- **What to work on**:
Scan the entries for the word "changed" and return every line that has it.

- **Extracted data**:
※

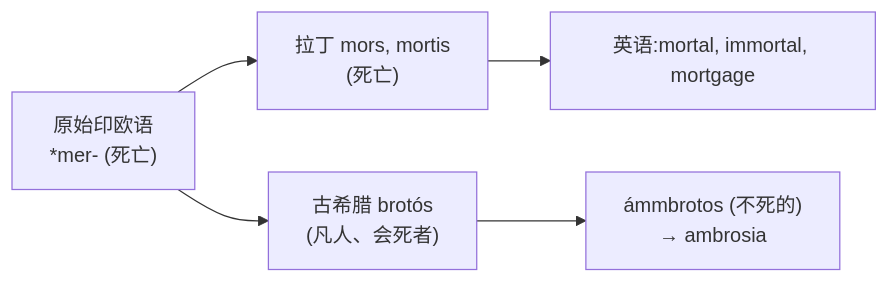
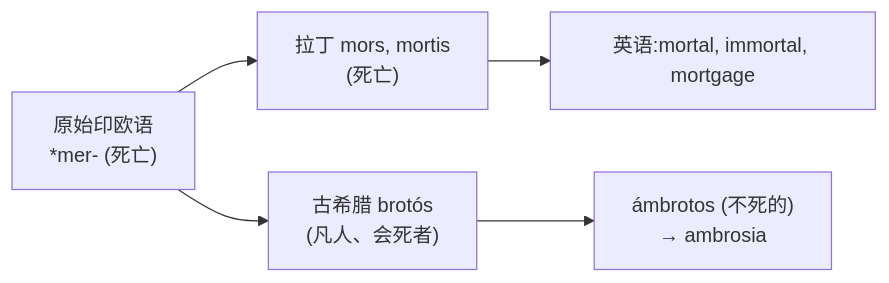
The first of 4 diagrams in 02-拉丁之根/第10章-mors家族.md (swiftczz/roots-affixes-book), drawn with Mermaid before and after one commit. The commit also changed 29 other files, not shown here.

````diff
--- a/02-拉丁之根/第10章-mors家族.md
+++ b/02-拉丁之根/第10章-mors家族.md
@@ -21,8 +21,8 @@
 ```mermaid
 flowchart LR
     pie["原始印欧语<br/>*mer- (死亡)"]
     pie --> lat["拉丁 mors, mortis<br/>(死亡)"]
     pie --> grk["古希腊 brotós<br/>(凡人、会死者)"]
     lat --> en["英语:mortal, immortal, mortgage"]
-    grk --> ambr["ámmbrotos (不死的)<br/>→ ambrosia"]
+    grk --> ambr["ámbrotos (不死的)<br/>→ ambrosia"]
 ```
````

※

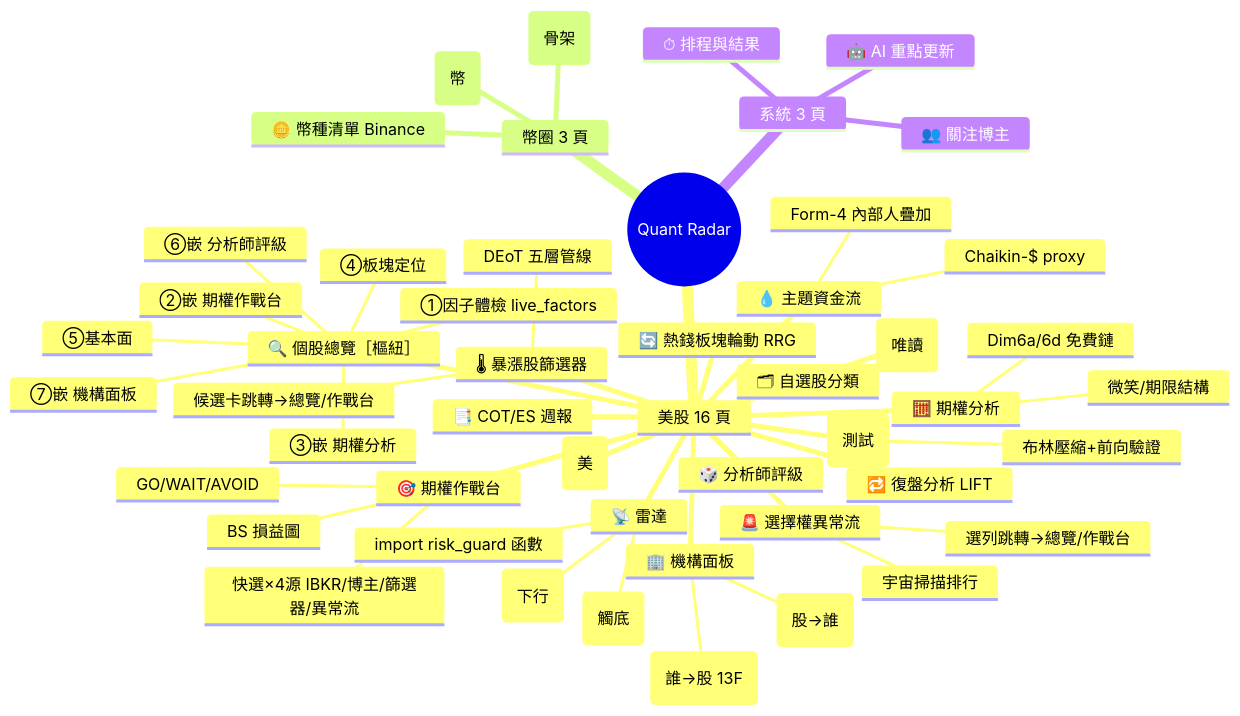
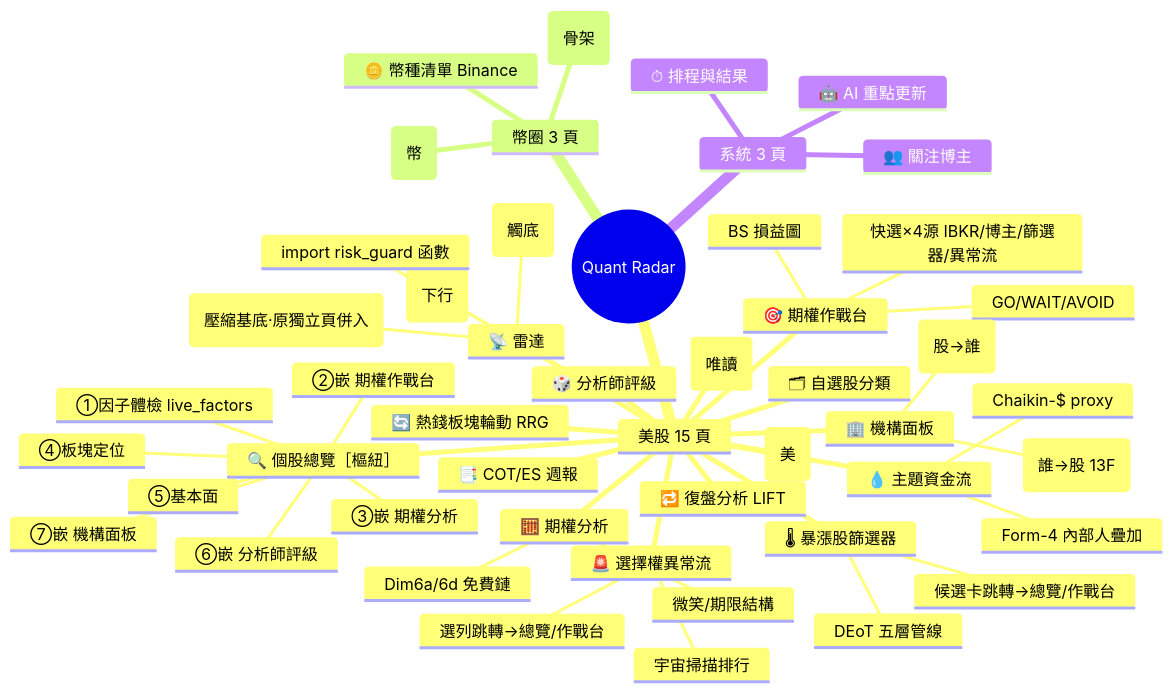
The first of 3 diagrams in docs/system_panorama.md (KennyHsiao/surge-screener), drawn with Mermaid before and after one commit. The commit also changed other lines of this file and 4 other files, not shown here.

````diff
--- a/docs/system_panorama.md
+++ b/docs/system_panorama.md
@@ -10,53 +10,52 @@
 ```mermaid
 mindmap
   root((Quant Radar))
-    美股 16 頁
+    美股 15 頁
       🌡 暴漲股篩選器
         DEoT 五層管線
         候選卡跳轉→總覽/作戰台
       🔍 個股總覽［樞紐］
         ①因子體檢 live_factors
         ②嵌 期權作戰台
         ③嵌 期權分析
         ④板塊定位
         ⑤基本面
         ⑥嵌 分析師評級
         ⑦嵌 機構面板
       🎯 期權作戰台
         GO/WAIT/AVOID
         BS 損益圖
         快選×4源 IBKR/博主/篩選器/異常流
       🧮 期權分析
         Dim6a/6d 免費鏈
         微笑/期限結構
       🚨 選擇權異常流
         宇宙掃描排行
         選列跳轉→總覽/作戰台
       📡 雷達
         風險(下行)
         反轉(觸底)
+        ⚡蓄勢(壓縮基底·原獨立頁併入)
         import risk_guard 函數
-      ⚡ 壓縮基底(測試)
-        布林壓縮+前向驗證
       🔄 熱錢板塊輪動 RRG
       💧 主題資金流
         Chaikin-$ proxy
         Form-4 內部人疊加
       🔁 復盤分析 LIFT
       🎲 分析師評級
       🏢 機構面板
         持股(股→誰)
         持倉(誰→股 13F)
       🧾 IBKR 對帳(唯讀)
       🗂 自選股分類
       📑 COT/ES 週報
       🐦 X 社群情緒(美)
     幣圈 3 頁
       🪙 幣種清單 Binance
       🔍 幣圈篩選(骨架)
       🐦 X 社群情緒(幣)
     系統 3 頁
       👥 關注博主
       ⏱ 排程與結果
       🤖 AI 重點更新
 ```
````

※

- **Solution to this task**:
The first of 4 diagrams in 02-拉丁之根/第10章-mors家族.md (swiftczz/roots-affixes-book), drawn with Mermaid before and after one commit. The commit also changed 29 other files, not shown here.
The first of 3 diagrams in docs/system_panorama.md (KennyHsiao/surge-screener), drawn with Mermaid before and after one commit. The commit also changed other lines of this file and 4 other files, not shown here.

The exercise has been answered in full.